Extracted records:
== Segment start ==

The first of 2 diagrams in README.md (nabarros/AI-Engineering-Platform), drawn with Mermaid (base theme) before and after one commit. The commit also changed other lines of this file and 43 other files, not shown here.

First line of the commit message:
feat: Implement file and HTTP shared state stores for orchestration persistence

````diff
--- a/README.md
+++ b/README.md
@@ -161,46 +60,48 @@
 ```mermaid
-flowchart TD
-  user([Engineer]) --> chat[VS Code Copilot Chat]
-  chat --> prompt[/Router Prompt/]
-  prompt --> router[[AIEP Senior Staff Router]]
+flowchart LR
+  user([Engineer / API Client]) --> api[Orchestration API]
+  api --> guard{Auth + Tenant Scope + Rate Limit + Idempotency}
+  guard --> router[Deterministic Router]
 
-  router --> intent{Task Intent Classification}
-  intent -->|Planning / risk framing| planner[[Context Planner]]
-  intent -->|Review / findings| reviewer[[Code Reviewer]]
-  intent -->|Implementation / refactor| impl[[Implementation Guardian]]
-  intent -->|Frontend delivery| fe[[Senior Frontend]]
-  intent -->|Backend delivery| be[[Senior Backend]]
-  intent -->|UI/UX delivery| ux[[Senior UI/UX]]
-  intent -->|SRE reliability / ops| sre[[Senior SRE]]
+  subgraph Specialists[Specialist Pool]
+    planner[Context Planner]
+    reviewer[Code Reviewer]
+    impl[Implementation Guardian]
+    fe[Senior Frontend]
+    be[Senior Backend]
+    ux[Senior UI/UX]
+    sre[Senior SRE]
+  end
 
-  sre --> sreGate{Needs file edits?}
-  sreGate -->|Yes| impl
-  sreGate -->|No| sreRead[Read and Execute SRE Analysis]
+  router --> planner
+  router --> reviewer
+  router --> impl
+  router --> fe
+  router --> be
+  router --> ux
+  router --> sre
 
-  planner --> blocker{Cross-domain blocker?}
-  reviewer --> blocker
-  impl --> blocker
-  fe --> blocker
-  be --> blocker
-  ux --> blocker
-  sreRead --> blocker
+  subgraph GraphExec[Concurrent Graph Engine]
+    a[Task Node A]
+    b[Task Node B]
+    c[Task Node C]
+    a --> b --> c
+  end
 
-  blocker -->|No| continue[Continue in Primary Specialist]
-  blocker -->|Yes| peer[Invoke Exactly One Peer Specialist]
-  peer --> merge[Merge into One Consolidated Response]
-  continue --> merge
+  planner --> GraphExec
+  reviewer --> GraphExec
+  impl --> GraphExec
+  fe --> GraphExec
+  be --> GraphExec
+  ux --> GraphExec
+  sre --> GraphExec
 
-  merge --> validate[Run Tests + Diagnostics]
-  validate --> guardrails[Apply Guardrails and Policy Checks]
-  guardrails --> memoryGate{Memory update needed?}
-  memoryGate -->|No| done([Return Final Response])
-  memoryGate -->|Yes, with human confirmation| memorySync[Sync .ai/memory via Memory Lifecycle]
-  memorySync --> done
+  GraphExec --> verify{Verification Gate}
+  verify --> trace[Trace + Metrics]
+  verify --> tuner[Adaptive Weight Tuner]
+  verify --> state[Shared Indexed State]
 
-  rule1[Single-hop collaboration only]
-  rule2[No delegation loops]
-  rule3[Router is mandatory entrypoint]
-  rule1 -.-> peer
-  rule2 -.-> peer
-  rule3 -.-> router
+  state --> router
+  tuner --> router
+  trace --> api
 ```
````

== Segment end ==

Task: Set down every entry again, word for word.

Written answer:
The first of 2 diagrams in README.md (nabarros/AI-Engineering-Platform), drawn with Mermaid (base theme) before and after one commit. The commit also changed other lines of this file and 43 other files, not shown here.

First line of the commit message:
feat: Implement file and HTTP shared state stores for orchestration persistence

````diff
--- a/README.md
+++ b/README.md
@@ -161,46 +60,48 @@
 ```mermaid
-flowchart TD
-  user([Engineer]) --> chat[VS Code Copilot Chat]
-  chat --> prompt[/Router Prompt/]
-  prompt --> router[[AIEP Senior Staff Router]]
+flowchart LR
+  user([Engineer / API Client]) --> api[Orchestration API]
+  api --> guard{Auth + Tenant Scope + Rate Limit + Idempotency}
+  guard --> router[Deterministic Router]
 
-  router --> intent{Task Intent Classification}
-  intent -->|Planning / risk framing| planner[[Context Planner]]
-  intent -->|Review / findings| reviewer[[Code Reviewer]]
-  intent -->|Implementation / refactor| impl[[Implementation Guardian]]
-  intent -->|Frontend delivery| fe[[Senior Frontend]]
-  intent -->|Backend delivery| be[[Senior Backend]]
-  intent -->|UI/UX delivery| ux[[Senior UI/UX]]
-  intent -->|SRE reliability / ops| sre[[Senior SRE]]
+  subgraph Specialists[Specialist Pool]
+    planner[Context Planner]
+    reviewer[Code Reviewer]
+    impl[Implementation Guardian]
+    fe[Senior Frontend]
+    be[Senior Backend]
+    ux[Senior UI/UX]
+    sre[Senior SRE]
+  end
 
-  sre --> sreGate{Needs file edits?}
-  sreGate -->|Yes| impl
-  sreGate -->|No| sreRead[Read and Execute SRE Analysis]
+  router --> planner
+  router --> reviewer
+  router --> impl
+  router --> fe
+  router --> be
+  router --> ux
+  router --> sre
 
-  planner --> blocker{Cross-domain blocker?}
-  reviewer --> blocker
-  impl --> blocker
-  fe --> blocker
-  be --> blocker
-  ux --> blocker
-  sreRead --> blocker
+  subgraph GraphExec[Concurrent Graph Engine]
+    a[Task Node A]
+    b[Task Node B]
+    c[Task Node C]
+    a --> b --> c
+  end
 
-  blocker -->|No| continue[Continue in Primary Specialist]
-  blocker -->|Yes| peer[Invoke Exactly One Peer Specialist]
-  peer --> merge[Merge into One Consolidated Response]
-  continue --> merge
+  planner --> GraphExec
+  reviewer --> GraphExec
+  impl --> GraphExec
+  fe --> GraphExec
+  be --> GraphExec
+  ux --> GraphExec
+  sre --> GraphExec
 
-  merge --> validate[Run Tests + Diagnostics]
-  validate --> guardrails[Apply Guardrails and Policy Checks]
-  guardrails --> memoryGate{Memory update needed?}
-  memoryGate -->|No| done([Return Final Response])
-  memoryGate -->|Yes, with human confirmation| memorySync[Sync .ai/memory via Memory Lifecycle]
-  memorySync --> done
+  GraphExec --> verify{Verification Gate}
+  verify --> trace[Trace + Metrics]
+  verify --> tuner[Adaptive Weight Tuner]
+  verify --> state[Shared Indexed State]
 
-  rule1[Single-hop collaboration only]
-  rule2[No delegation loops]
-  rule3[Router is mandatory entrypoint]
-  rule1 -.-> peer
-  rule2 -.-> peer
-  rule3 -.-> router
+  state --> router
+  tuner --> router
+  trace --> api
 ```
````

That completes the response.